By Jan McGuire
Honoring donor intent is a critical component of fundraising. It's vital when a donor establishes an endowment. Endowments exist in perpetuity, well beyond the donor’s lifespan and certainly beyond our tenure in Donor Relations.
So how can we be sure that we can – we are – and we will honor donor intent? It all starts with documentation. Gift agreement, letter of intent, memorandum of understanding – whatever you want to call it, there needs to be documentation that clearly outlines the donor's intention for their gift. (There should also be other components like contingency clauses and such, but that's a topic for another blog.)
Sharing and storing the documentation is also a must. Gift agreements need to be stored and clearly labeled in your CRM. They should be circulated or made accessible to the staff or department that will administer the fund, those that report on the fund, essentially anyone that needs to know the fund exists and the purpose for which it exists.

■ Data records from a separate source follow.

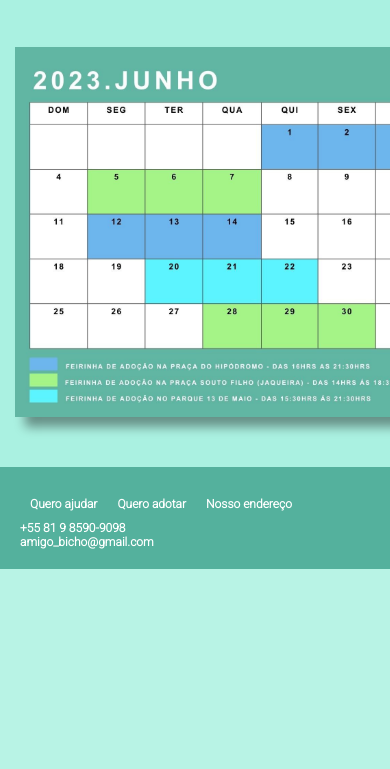
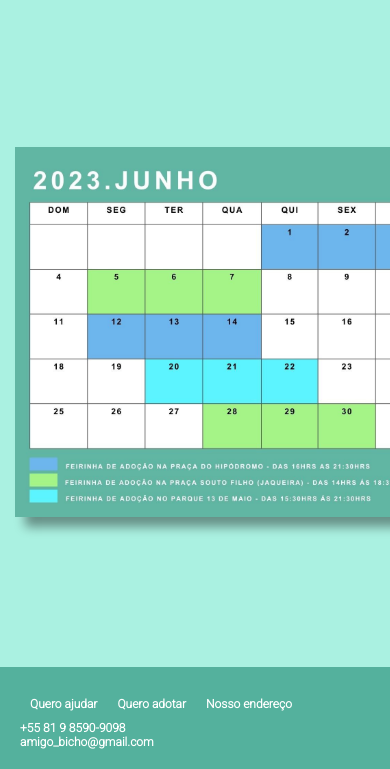
Before and after one commit to JoseCMessias/Projeto-Amigo-Bicho, a plain HTML site: page agenda/index.html in a window 390 px wide. Shown: the part 108-877 px from the top of the page. Before the commit the page ends 844 px from the top, so only its background shows below. Drawn offline with Linux system fonts and the light colour scheme; a web font is replaced by a local one.

Commit message:
erros css agenda

```diff
--- a/agenda/css/style.css
+++ b/agenda/css/style.css
@@ -135,9 +135,11 @@ main {
 
 
 /* configuração da imagem do calendario para telas menores */
-@media (max-width: 768px) {
+@media (max-width: 900px) {
   .imagem-centro img {
     height: 370px;
+    margin-top: 100px;
+    margin-bottom: 100px;
   }
 
   .imagem-centro {
@@ -145,7 +147,6 @@ main {
     padding: 50px 15px;
   }
 }
-
 
 footer {
    left: 0;
```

We all know that donors occasionally amend or revise their agreements. And when that happens, is the current version of the agreement readily available to all parties mentioned above? In your CRM, is it clear which version of an agreement is the current version?
Beyond storing the agreement in your CRM, what else are you capturing in your database? Most of us have a "fund purpose" or "fund description" field that provides an overview of the fund. You may have the full criteria for using the fund captured here or in another area in your CRM. When is the last time you reviewed those for accuracy? When agreements are revised, are you double-checking these fields for possible updates?

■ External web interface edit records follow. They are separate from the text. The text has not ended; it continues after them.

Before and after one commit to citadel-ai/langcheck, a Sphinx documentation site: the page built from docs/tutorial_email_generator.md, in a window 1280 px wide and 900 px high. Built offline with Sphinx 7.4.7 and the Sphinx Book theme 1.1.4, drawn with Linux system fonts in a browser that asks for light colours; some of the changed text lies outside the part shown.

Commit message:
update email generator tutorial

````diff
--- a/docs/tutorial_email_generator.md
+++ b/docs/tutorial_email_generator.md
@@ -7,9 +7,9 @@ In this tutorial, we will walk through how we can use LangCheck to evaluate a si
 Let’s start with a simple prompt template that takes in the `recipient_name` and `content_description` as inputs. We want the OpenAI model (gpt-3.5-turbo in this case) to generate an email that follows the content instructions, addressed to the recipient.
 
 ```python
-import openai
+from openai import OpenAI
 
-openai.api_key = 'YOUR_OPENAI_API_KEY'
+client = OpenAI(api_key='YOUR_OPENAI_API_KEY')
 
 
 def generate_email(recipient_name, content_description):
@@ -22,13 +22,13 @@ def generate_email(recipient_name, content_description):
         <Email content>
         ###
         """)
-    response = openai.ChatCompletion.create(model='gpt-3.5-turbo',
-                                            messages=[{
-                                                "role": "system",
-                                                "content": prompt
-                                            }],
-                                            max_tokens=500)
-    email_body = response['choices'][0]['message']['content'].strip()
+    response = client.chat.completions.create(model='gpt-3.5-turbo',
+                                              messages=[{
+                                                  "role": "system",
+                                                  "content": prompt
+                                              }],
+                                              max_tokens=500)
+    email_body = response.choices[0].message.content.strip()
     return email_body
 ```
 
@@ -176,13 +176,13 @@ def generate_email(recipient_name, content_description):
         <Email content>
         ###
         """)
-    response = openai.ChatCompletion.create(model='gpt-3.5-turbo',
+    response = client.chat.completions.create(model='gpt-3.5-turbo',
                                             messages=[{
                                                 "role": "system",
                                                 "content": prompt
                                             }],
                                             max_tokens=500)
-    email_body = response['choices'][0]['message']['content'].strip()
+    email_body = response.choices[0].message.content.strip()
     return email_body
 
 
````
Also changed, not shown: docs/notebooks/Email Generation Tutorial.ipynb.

If you include the fund purpose in donor reports, you're likely keeping it up to date. But what about funds you don't report on? Perhaps the reporting status has become inactive, but we still should use the funds correctly. Have you invested the time to review those purposes and criteria against the donor documentation? You might be surprised what you’ll find.
Just as endowments benefit our organizations long after the donor's lifetime, our record keeping should help future employees. Compliance is becoming an increasingly important part of fund stewardship. But we can’t expect our organization to correctly use funds if we’re not doing our part to ensure that documentation is clearly identified, shared, and stored or that criteria are accurately captured and maintained.

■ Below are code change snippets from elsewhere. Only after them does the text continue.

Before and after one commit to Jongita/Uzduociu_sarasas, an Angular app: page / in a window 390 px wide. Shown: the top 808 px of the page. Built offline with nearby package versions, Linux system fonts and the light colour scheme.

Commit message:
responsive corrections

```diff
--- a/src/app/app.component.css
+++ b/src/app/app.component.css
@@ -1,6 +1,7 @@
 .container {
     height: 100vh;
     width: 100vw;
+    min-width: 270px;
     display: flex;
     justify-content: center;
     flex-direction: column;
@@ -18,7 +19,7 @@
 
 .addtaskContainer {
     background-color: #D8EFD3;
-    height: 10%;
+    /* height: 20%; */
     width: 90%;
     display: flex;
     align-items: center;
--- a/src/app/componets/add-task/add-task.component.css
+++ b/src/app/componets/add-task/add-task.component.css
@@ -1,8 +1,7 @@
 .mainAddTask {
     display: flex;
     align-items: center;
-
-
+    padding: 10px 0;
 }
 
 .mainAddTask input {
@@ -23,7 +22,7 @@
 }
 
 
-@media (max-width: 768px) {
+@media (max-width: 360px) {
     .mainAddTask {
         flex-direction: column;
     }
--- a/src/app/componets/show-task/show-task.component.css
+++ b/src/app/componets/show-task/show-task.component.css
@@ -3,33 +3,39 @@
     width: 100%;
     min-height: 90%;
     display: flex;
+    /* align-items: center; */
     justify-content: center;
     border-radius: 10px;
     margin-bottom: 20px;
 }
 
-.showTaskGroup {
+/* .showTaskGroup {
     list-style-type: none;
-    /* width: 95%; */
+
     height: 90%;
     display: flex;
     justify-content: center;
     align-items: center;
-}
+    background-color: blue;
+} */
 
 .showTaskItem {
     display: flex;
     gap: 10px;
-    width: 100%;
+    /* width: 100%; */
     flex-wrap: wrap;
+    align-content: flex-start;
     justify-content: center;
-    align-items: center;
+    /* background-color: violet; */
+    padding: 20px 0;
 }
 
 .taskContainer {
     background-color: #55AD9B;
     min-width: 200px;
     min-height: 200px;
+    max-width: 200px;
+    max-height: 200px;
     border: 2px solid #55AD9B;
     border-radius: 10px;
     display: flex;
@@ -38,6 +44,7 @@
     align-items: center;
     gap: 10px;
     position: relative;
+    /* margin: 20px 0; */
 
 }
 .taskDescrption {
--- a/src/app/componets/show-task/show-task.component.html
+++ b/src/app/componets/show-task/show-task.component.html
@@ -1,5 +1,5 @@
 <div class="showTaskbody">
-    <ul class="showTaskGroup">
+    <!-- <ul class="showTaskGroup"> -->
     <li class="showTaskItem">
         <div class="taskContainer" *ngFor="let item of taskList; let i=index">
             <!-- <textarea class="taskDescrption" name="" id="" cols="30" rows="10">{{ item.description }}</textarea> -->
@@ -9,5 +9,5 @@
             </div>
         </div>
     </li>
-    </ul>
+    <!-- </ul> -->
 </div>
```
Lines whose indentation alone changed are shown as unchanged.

Don’t have the bandwidth to do this type of internal review yourself? Let us help you! Here at the DRG Group, we LOVE a good fund audit! We dive deep into your documentation, record keeping, expendable account balances, and more. Contact us for more information on how we can help.